Women Artists You Should Know

Whether familiar or new, join us in spotlighting pioneering women artists whose names and artworks deserve universal recognition and celebration!

by le imposter atelier

4/20/20242 min read

Artemisia Gentileschi (1593-1653): often linked with Rome, where she trained in her father’s studio and faced well-known events like her sexual assault and subsequent legal battle. However, she also lived in Naples for over two decades, from 1630 to 1654, briefly staying in London from 1638 to 1640. A Baroque painter whose powerful compositions and bold use of chiaroscuro captivated viewers. Gentileschi was probably the most celebrated female painter of the 17th century, portraying themes of strength, resilience, and the female experience.

Lee Krasner (1908-1984) was a key figure in the Abstract Expressionist movement, Krasner's dynamic and gestural paintings reveal her mastery of color, texture, and composition. Despite being overlooked by critics due to her relationship with her husband, Jackson Pollock, Krasner's artistic journey spanned over 50 years, marked by perpetual reinvention across various mediums, including portraits, Cubist drawings, collage, assemblage, and large-scale abstract painting.

Mary Cassatt (1844-1926) was a prominent Impressionist painter, and printmaker. Cassatt's intimate portrayals of women and children offer glimpses into domestic life and maternal bonds. Her sensitive brushwork and keen observation capture moments of beauty and tenderness. Unlike her contemporaries, Cassatt was resolute in pursuing art as a career. Disappointed with her art education in the United States, she sought further training in Paris.

Alma Thomas (1891-1978) was an African American artist and educator. Her abstract paintings are vibrant with color, rhythm, and energy. Thomas' innovative use of color theory and geometric abstraction reflects her lifelong commitment to artistic exploration, which flourished later in life. She didn't pursue art as a full-time profession until the age of 68 or 69, after retiring from teaching.

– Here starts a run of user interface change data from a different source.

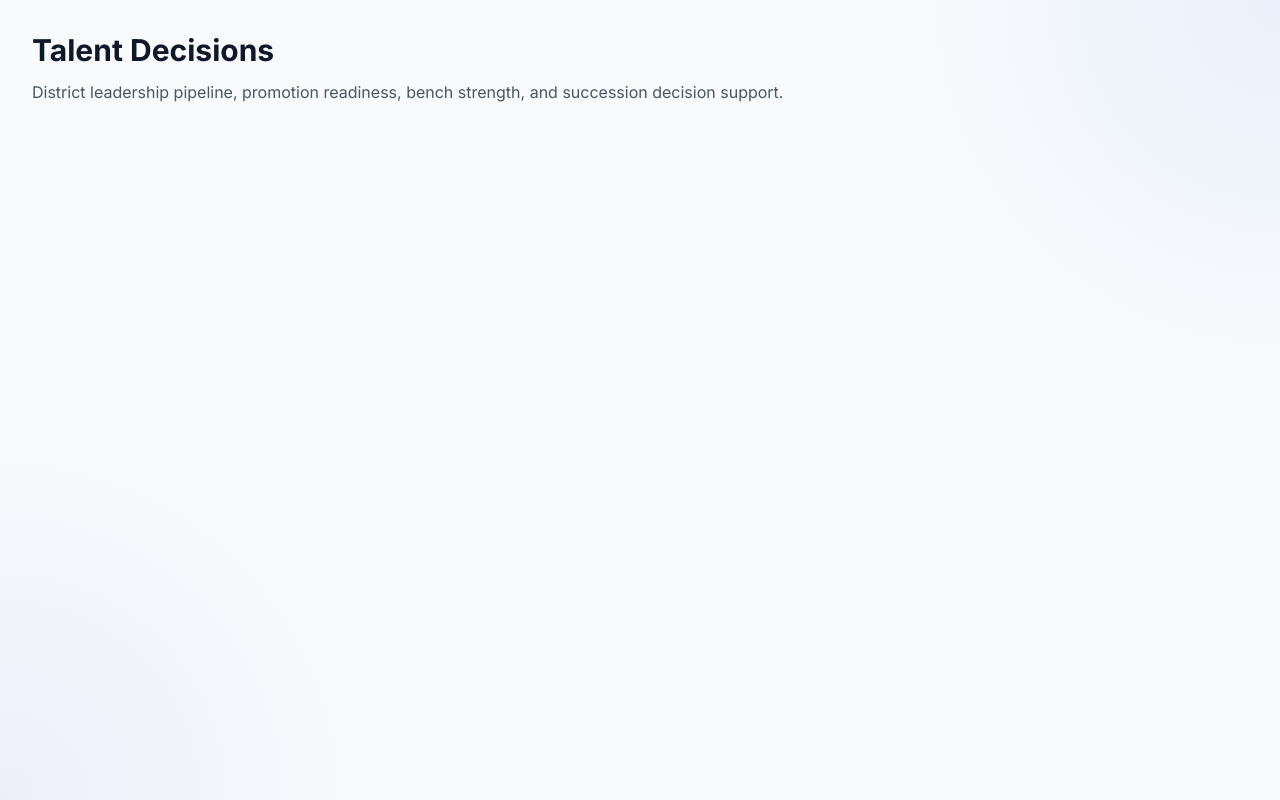
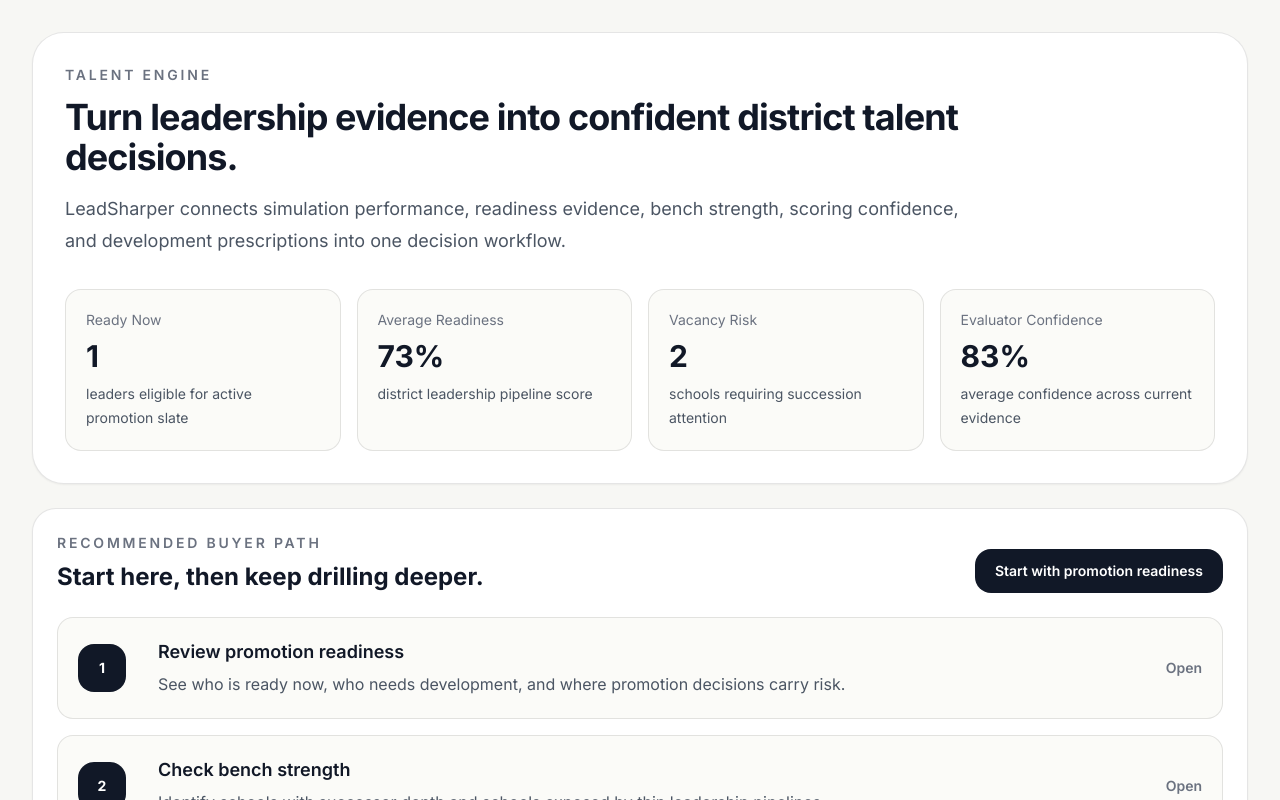
Before and after one commit to jmarc296-jpg/instructional-leadership-practice, a Next.js app: page /talent-decisions in a window 1280 px wide. Shown: the top 800 px of the page. Built offline with nearby package versions, Linux system fonts and the light colour scheme.

Commit message:
Strengthen talent engine buyer journey

```diff
--- a/app/talent-decisions/page.tsx
+++ b/app/talent-decisions/page.tsx
@@ -1,10 +1,159 @@
+import Link from "next/link"
+import { districtBenchStrength, talentLeaders } from "@/lib/talent/mock-data"
+import { getReadinessBand } from "@/lib/talent/scoring"
+
+const readyNow = talentLeaders.filter((leader) => leader.readinessScore >= 85).length
+const highRisk = districtBenchStrength.filter((item) => item.vacancyRisk === "High" || item.vacancyRisk === "Critical").length
+const averageReadiness = Math.round(
+  talentLeaders.reduce((sum, leader) => sum + leader.readinessScore, 0) / talentLeaders.length
+)
+
+const cards = [
+  {
+    label: "Ready Now",
+    value: readyNow,
+    detail: "leaders eligible for active promotion slate"
+  },
+  {
+    label: "Average Readiness",
+    value: `${averageReadiness}%`,
+    detail: "district leadership pipeline score"
+  },
+  {
+    label: "Vacancy Risk",
+    value: highRisk,
+    detail: "schools requiring succession attention"
+  },
+  {
+    label: "Evaluator Confidence",
+    value: "83%",
+    detail: "average confidence across current evidence"
+  }
+]
+
+const journey = [
+  {
+    step: "1",
+    title: "Review promotion readiness",
+    href: "/talent-decisions/promotion-readiness",
+    description: "See who is ready now, who needs development, and where promotion decisions carry risk."
+  },
+  {
+    step: "2",
+    title: "Check bench strength",
+    href: "/talent-decisions/bench-strength",
+    description: "Identify schools with successor depth and schools exposed by thin leadership pipelines."
+  },
+  {
+    step: "3",
+    title: "Inspect succession pipeline",
+    href: "/talent-decisions/succession-pipeline",
+    description: "Track internal candidates by target role, readiness band, and next development move."
+  },
+  {
+    step: "4",
+    title: "Validate scoring confidence",
+    href: "/calibration-engine",
+    description: "Detect evaluator variance before finalizing high-stakes promotion recommendations."
+  },
+  {
+    step: "5",
+    title: "Generate executive report",
+    href: "/talent-decisions/executive-reports",
+    description: "Create a superintendent-ready view of readiness, vacancy risk, and pipeline health."
+  }
+]
+
 export default function TalentDecisionsPage() {
   return (
-    <div className="p-8">
-      <h1 className="text-3xl font-bold">Talent Decisions</h1>
-      <p className="mt-3 text-gray-600">
-        District leadership pipeline, promotion readiness, bench strength, and succession decision support.
-      </p>
-    </div>
+    <main className="min-h-screen bg-[#f7f7f4] p-8 text-[#111827]">
+      <section className="rounded-[2rem] border border-black/10 bg-white p-8 shadow-sm">
+        <p className="text-sm font-semibold uppercase tracking-[0.2em] text-gray-500">
+          Talent Engine
+        </p>
+        <h1 className="mt-3 max-w-4xl text-4xl font-bold tracking-tight">
+          Turn leadership evidence into confident district talent decisions.
+        </h1>
+        <p className="mt-4 max-w-4xl text-lg leading-8 text-gray-600">
+          LeadSharper connects simulation performance, readiness evidence, bench strength, scoring confidence, and development prescriptions into one decision workflow.
+        </p>
+
+        <div className="mt-8 grid gap-4 md:grid-cols-4">
+          {cards.map((card) => (
+            <div key={card.label} className="rounded-2xl border border-black/10 bg-[#fbfbf8] p-5">
+              <p className="text-sm text-gray-500">{card.label}</p>
+              <p className="mt-2 text-3xl font-bold">{card.value}</p>
+              <p className="mt-2 text-sm leading-6 text-gray-600">{card.detail}</p>
+            </div>
+          ))}
+        </div>
+      </section>
+
+      <section className="mt-6 rounded-3xl border border-black/10 bg-white p-6 shadow-sm">
+        <div className="flex flex-col justify-between gap-3 lg:flex-row lg:items-end">
+          <div>
+            <p className="text-sm font-semibold uppercase tracking-[0.2em] text-gray-500">
+              Recommended buyer path
+            </p>
+            <h2 className="mt-2 text-2xl font-bold">Start here, then keep drilling deeper.</h2>
+          </div>
+          <Link
+            href="/talent-decisions/promotion-readiness"
+            className="rounded-2xl bg-[#111827] px-5 py-3 text-center text-sm font-semibold text-white"
+          >
+            Start with promotion readiness
+          </Link>
+        </div>
+
+        <div className="mt-6 grid gap-4">
+          {journey.map((item) => (
+            <Link
+              key={item.href}
+              href={item.href}
+              className="group grid gap-4 rounded-2xl border border-black/10 bg-[#fbfbf8] p-5 transition hover:-translate-y-0.5 hover:bg-white hover:shadow-sm md:grid-cols-[64px_1fr_auto] md:items-center"
+            >
+              <div className="flex h-12 w-12 items-center justify-center rounded-2xl bg-[#111827] text-sm font-bold text-white">
+                {item.step}
+              </div>
+              <div>
+                <h3 className="text-lg font-semibold">{item.title}</h3>
+                <p className="mt-1 leading-7 text-gray-600">{item.description}</p>
+              </div>
+              <span className="text-sm font-semibold text-gray-500 group-hover:text-[#111827]">
+                Open
+              </span>
+            </Link>
+          ))}
+        </div>
+      </section>
+
+      <section className="mt-6 rounded-3xl border border-black/10 bg-white p-6 shadow-sm">
+        <h2 className="text-xl font-semibold">Current Promotion Slate</h2>
+        <div className="mt-4 overflow-hidden rounded-2xl border border-black/10">
+          <table className="w-full text-left text-sm">
+            <thead className="bg-[#f2f2ed] text-gray-600">
+              <tr>
+                <th className="px-4 py-3">Leader</th>
+                <th className="px-4 py-3">Current Role</th>
+                <th className="px-4 py-3">Target Role</th>
+                <th className="px-4 py-3">Readiness</th>
+                <th className="px-4 py-3">Band</th>
+              </tr>
+            </thead>
+            <tbody>
+              {talentLeaders.map((leader) => (
+                <tr key={leader.id} className="border-t border-black/10">
+                  <td className="px-4 py-3 font-medium">{leader.name}</td>
+                  <td className="px-4 py-3 text-gray-600">{leader.currentRole}</td>
+                  <td className="px-4 py-3 text-gray-600">{leader.targetRole}</td>
+                  <td className="px-4 py-3 font-semibold">{leader.readinessScore}%</td>
+                  <td className="px-4 py-3">{getReadinessBand(leader.readinessScore)}</td>
+                </tr>
+              ))}
+            </tbody>
+          </table>
+        </div>
+      </section>
+    </main>
   )
 }
```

Ana Mendieta (1948-1985) was a Cuban-American artist known for her groundbreaking performance art and earth-body works. Exploring themes of identity, spirituality, and the connection between humans and nature, Mendieta fused art with life. She experimented with performance and other unconventional mediums, even when the art market showed little interest. Her renowned "earth body" works involved imprinting her silhouette onto archaeological sites, beaches, and caves in Cuba, and Mexico.

The contributions of female artists often linger in the shadows of their male counterparts. Whether you're familiar with them or not, we bring you pioneering female artists whose names and artworks should be familiar to all.